→ **The task**
Look through the data below and show every line that includes "export".

--- Records shown Enclosed Below ---

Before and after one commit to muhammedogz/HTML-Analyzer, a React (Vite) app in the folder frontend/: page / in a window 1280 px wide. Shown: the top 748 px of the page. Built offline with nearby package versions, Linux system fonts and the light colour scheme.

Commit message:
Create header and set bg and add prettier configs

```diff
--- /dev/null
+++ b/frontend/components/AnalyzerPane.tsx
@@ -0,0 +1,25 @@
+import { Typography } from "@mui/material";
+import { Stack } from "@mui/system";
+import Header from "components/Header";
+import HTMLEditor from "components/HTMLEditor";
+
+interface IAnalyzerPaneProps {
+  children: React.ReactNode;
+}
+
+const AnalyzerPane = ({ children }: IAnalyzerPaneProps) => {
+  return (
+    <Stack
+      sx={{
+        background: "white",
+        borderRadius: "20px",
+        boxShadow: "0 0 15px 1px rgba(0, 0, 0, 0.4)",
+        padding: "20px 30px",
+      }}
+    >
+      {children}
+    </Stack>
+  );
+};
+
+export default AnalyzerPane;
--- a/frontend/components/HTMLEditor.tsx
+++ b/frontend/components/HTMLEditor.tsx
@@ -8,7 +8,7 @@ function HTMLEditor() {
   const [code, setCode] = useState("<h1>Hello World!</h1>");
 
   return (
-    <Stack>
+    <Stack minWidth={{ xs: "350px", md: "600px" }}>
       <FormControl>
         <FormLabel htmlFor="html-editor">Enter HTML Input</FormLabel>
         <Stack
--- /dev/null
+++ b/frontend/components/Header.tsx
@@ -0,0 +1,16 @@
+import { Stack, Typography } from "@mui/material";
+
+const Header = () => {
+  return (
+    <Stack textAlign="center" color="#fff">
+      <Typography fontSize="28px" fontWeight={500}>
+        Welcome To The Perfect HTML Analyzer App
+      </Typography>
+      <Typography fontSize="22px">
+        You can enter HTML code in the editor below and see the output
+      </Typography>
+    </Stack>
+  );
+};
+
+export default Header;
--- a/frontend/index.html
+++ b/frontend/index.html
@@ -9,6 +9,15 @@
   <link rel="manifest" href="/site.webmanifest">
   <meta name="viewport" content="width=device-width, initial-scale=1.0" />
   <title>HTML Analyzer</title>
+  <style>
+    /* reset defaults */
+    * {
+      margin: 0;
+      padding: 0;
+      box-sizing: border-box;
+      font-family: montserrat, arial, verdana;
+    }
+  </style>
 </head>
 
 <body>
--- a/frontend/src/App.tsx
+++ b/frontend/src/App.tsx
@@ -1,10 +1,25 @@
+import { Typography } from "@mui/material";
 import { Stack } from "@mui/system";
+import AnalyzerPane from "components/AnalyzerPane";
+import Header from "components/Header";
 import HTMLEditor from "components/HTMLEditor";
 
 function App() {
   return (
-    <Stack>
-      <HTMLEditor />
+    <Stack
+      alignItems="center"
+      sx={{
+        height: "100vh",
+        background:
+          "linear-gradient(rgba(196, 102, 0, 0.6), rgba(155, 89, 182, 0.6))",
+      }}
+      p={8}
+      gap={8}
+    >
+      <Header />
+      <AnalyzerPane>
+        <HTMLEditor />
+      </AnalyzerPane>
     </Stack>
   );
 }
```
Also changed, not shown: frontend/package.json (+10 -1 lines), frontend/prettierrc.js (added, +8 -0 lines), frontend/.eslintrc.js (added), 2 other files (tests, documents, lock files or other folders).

--- End of Enclosed Records shown ---

→ **Response to the exercise**
+export default AnalyzerPane;
+export default Header;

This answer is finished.